◆ PROBLEM TO SOLVE ◆
What is needed is the number of lines in the data below that include "sections", stated by itself.
#####
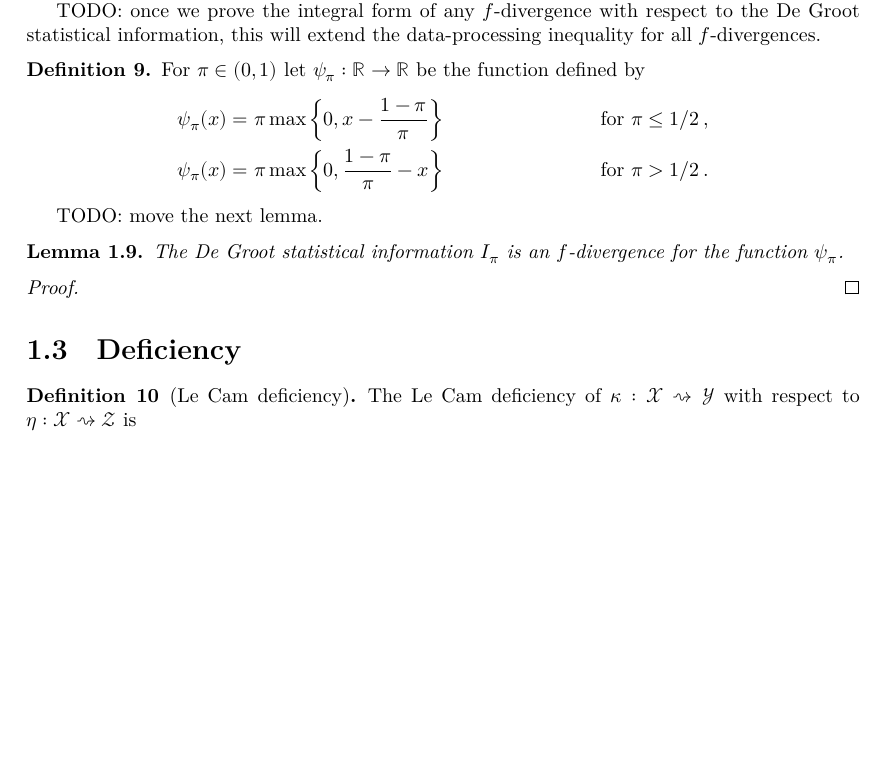
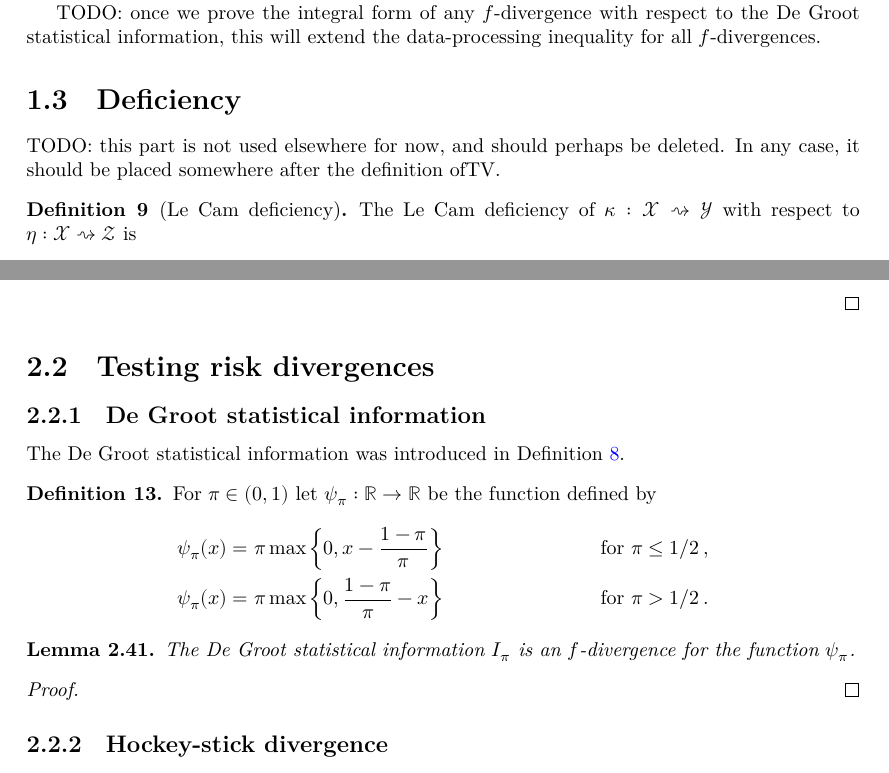
Before and after one commit to RemyDegenne/testing-lower-bounds, a LaTeX thesis (blueprint/src/print.tex, which reads blueprint/src/content.tex, blueprint/src/sections/degroot.tex, blueprint/src/sections/risk.tex): part of page 7 of 41 before the commit and two parts of pages 7 and 17 of 42 after it, the two joined at a grey line, cut so that both start at the same text, the shorter picture padded with empty space. Compiled offline with XeLaTeX.

Commit message:
reorganize

```diff
--- a/blueprint/src/content.tex
+++ b/blueprint/src/content.tex
@@ -10,6 +10,10 @@ Warning: this document is a draft. Nothing in it is complete. It lacks reference
 
 \input{sections/introduction}
 \input{sections/risk}
+
 % Divergences
 \chapter{Information divergences}
+
 \input{sections/f_divergence}
+
+\section{Testing risk divergences}
--- /dev/null
+++ b/blueprint/src/sections/degroot.tex
@@ -0,0 +1,29 @@
+\subsection{De Groot statistical information}
+
+The De Groot statistical information was introduced in Definition~\ref{def:deGrootInfo}.
+
+\begin{definition}
+  \label{def:deGrootFun}
+  %\lean{}
+  %\leanok
+  \uses{}
+  For $\pi \in (0,1)$ let $\psi_\pi : \mathbb{R} \to \mathbb{R}$ be the function defined by
+  \begin{align*}
+  \psi_\pi(x) &= \pi \max\left\{0, x - \frac{1 - \pi}{\pi}\right\} & \text{ for } \pi &\le 1/2 \: ,
+  \\
+  \psi_\pi(x) &= \pi \max\left\{0, \frac{1 - \pi}{\pi} - x\right\} & \text{ for } \pi &> 1/2 \: .
+  \end{align*}
+\end{definition}
+
+\begin{lemma}
+  \label{lem:deGrootInfo_eq_fDiv}
+  %\lean{}
+  %\leanok
+  \uses{def:deGrootInfo, def:deGrootFun}
+  The De Groot statistical information $I_\pi$ is an $f$-divergence for the function $\psi_\pi$.
+\end{lemma}
+
+\begin{proof}%\leanok
+\uses{}
+
+\end{proof}
--- a/blueprint/src/sections/risk.tex
+++ b/blueprint/src/sections/risk.tex
@@ -232,35 +218,10 @@ TODO: this extends the data-processing inequality for TV to any space.
 
 TODO: once we prove the integral form of any $f$-divergence with respect to the De Groot statistical information, this will extend the data-processing inequality for all $f$-divergences.
 
-\begin{definition}
-  \label{def:deGrootFun}
-  %\lean{}
-  %\leanok
-  \uses{}
-  For $\pi \in (0,1)$ let $\psi_\pi : \mathbb{R} \to \mathbb{R}$ be the function defined by
-  \begin{align*}
-  \psi_\pi(x) &= \pi \max\left\{0, x - \frac{1 - \pi}{\pi}\right\} & \text{ for } \pi &\le 1/2 \: ,
-  \\
-  \psi_\pi(x) &= \pi \max\left\{0, \frac{1 - \pi}{\pi} - x\right\} & \text{ for } \pi &> 1/2 \: .
-  \end{align*}
-\end{definition}
+\section{Deficiency}
 
-TODO: move the next lemma.
-
-\begin{lemma}
-  \label{lem:deGrootInfo_eq_fDiv}
-  %\lean{}
-  %\leanok
-  \uses{def:deGrootInfo, def:deGrootFun}
-  The De Groot statistical information $I_\pi$ is an $f$-divergence for the function $\psi_\pi$.
-\end{lemma}
-
-\begin{proof}%\leanok
-\uses{}
-
-\end{proof}
-
-\section{Deficiency}
+TODO: this part is not used elsewhere for now, and should perhaps be deleted.
+In any case, it should be placed somewhere after the definition of$\TV$.
 
 \begin{definition}[Le Cam deficiency]
   \label{def:deficiency}
```
Also changed, not shown: blueprint/src/sections/egamma.tex (+1 -1 lines), blueprint/src/sections/total_variation.tex (+15 -2 lines), blueprint/src/content.tex (10 more changed lines), blueprint/src/sections/risk.tex (14 more changed lines).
#####
◆ RESPONSE BELOW ◆
8